Larry, I believe that any asteroid mining plan is merely a distraction. I don’t think that such a mission would excite very many people. It would be a waste of time and money.
As for NASA Administrator Charlie Bolden’s proposal to test its Orion spacecraft which might be used to send astronauts to Mars in the 2030s to “prepare efforts to prevent an asteroid from colliding with devastating force into our planet”, the idea seems to be to attach a propulsion system to change the asteroid’s trajectory. A more practical approach to change an asteroid trajectory might be to send a missile with a conventional nuclear warhead to give the asteroid a solid shove by blasting a small portion of its mass off its side. On the other hand, this might accomplish nothing, or worse, present danger of causing even more damage by putting additional ballistic fragments on collision trajectories.
In any case, America needs to develop new strategies, new launch vehicles and new spacecraft to bring us to the threshold of Mars, by way of progressive missions to comets, asteroids, Mars’ moons, and a permanent surface settlement.
We send exploration modules to cycle back and forth between Earth and the Moon…we fly by comets and intercept asteroids in Earth-threatening trajectories…we sweep the surface of an asteroid, sifting its rocky soil to discover what the building blocks of the Universe are made of…step-by-step …just as Mercury and Gemini made Apollo possible…we move deeper into space to land on Phobos, the inner moon of mars, all in prelude to the Red Planet itself!
So what’s the first priority?
The first priority, as always, is real vision and leadership at the top.
As I stated at my Smithsonian lecture, it is time we sailed the sea of space once more with bold, expansive vision. To achieve this we need strong leaders, for to sustain a growing and momentous effort in space will require that we reject a defeatist mentality that mires us in second place, reject the loss of jobs that lack of leadership will cause, and that we set our sights higher, that if needed we sail against the wind.
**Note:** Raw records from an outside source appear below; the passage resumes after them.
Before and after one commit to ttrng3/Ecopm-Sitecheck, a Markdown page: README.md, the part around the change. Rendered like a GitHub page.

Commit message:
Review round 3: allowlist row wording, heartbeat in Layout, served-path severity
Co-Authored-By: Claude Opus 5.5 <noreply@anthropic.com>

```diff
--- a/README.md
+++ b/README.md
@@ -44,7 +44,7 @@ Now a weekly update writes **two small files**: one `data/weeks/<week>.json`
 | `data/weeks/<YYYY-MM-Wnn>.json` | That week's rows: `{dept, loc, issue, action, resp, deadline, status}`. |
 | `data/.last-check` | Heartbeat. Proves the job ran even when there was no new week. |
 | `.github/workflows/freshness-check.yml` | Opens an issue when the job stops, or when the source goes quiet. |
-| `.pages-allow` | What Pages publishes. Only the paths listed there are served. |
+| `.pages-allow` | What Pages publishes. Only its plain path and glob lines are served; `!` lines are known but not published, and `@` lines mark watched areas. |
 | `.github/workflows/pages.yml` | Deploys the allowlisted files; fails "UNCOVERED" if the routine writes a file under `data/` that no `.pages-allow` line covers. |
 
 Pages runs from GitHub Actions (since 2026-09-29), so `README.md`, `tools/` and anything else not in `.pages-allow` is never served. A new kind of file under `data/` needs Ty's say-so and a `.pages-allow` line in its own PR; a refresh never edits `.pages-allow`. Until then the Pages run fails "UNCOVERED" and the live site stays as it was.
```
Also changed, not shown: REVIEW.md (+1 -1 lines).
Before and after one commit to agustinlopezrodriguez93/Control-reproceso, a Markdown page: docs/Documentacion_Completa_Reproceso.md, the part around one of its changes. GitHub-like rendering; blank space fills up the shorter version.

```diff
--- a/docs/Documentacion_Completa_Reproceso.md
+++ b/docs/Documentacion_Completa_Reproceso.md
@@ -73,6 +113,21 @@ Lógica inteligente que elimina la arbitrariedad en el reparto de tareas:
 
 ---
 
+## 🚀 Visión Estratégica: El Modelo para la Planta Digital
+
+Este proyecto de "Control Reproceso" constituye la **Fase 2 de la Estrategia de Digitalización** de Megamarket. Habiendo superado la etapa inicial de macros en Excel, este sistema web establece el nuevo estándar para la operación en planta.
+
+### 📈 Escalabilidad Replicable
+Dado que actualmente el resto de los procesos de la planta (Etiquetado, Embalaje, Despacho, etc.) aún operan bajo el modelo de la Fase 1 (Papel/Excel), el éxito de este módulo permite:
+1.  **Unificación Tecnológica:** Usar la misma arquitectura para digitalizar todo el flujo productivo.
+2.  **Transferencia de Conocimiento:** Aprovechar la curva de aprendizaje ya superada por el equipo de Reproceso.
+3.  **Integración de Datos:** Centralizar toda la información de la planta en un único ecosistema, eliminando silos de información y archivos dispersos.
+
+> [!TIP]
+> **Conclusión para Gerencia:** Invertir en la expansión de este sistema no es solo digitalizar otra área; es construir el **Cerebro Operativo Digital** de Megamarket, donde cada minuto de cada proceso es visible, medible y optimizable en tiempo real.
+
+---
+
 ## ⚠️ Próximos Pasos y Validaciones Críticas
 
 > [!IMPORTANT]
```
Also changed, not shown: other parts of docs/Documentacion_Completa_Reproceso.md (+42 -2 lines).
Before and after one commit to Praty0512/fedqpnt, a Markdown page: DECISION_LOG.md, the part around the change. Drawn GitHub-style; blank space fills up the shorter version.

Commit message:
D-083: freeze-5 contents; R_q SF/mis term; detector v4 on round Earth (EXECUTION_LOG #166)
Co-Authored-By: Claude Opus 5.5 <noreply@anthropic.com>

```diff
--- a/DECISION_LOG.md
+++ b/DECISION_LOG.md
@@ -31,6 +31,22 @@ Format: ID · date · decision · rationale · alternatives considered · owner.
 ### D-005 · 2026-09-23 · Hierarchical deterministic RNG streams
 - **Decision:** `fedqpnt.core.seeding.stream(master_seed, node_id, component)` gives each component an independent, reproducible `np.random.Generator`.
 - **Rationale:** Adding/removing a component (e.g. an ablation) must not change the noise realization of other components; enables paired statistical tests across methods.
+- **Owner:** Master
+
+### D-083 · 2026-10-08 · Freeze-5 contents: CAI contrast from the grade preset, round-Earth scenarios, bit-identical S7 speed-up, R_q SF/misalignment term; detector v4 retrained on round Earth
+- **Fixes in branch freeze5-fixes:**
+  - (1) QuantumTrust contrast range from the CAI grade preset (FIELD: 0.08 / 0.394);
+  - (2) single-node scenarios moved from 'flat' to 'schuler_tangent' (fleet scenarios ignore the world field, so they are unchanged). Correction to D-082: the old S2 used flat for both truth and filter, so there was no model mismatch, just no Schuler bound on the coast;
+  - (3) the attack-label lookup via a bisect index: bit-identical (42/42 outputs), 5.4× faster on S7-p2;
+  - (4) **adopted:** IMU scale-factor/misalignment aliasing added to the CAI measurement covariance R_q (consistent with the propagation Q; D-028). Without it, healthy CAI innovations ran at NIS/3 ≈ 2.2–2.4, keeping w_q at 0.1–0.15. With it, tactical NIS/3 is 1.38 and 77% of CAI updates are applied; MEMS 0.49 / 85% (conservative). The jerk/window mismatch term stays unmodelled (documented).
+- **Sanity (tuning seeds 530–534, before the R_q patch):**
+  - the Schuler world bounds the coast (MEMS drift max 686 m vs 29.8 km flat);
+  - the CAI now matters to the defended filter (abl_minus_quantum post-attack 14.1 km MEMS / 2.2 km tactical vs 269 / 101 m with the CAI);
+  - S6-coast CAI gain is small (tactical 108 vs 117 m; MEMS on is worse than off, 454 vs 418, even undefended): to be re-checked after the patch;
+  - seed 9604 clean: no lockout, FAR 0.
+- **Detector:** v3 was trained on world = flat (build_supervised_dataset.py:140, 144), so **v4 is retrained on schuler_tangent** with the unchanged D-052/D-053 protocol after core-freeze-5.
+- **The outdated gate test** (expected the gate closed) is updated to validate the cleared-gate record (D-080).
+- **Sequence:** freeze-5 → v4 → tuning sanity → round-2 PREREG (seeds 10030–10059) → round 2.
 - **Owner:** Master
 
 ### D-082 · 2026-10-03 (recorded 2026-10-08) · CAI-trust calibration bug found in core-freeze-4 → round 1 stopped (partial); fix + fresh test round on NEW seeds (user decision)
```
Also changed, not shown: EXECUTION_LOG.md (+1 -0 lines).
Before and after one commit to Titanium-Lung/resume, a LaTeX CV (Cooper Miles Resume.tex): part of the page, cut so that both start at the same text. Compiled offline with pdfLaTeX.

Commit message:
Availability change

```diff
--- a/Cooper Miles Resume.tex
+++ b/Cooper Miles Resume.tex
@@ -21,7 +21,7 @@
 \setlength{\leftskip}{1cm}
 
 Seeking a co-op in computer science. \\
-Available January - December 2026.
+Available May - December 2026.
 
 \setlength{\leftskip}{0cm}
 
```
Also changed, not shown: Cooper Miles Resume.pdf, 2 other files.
Not everyone will understand this need for America to lead the world in space.
I strongly urge that our U.S. president, whomever he or she may be, …on the 50th anniversary of Apollo 11’s landing…on 2019 should take the occasion to direct the future of human exploration, pioneered by Americans, to state: “I believe that this nation should commit itself, within two decades, to establish permanence on the planet Mars.”
This will require determination, support and political will, just as did our mission to the moon four decades ago. With vision and commitment we can reach these destinations in two decades. If we persist on this pathway, we can reach Mars before 2035…66 years after Neil Armstrong and I flew the quarter-million miles through the blackness of space to touch down onto Tranquility Base…which was 66 years after the Wright Brothers’ first flight.
My dream is that the next generation will have good reason to feel as we did back when I was privileged to be part of the Apollo program. As my friend and Gemini crewmate Jim Lovell has noted, our Apollo days were a time when we did bold things in space to achieve leadership. It’s time we were bold again in space.
Buzz, your personal demonstrations of boldness and achievement have given my generation much to be proud of. They have also set wonderful examples for generations to come. Thank you.
Read the Original Article at Forbes.com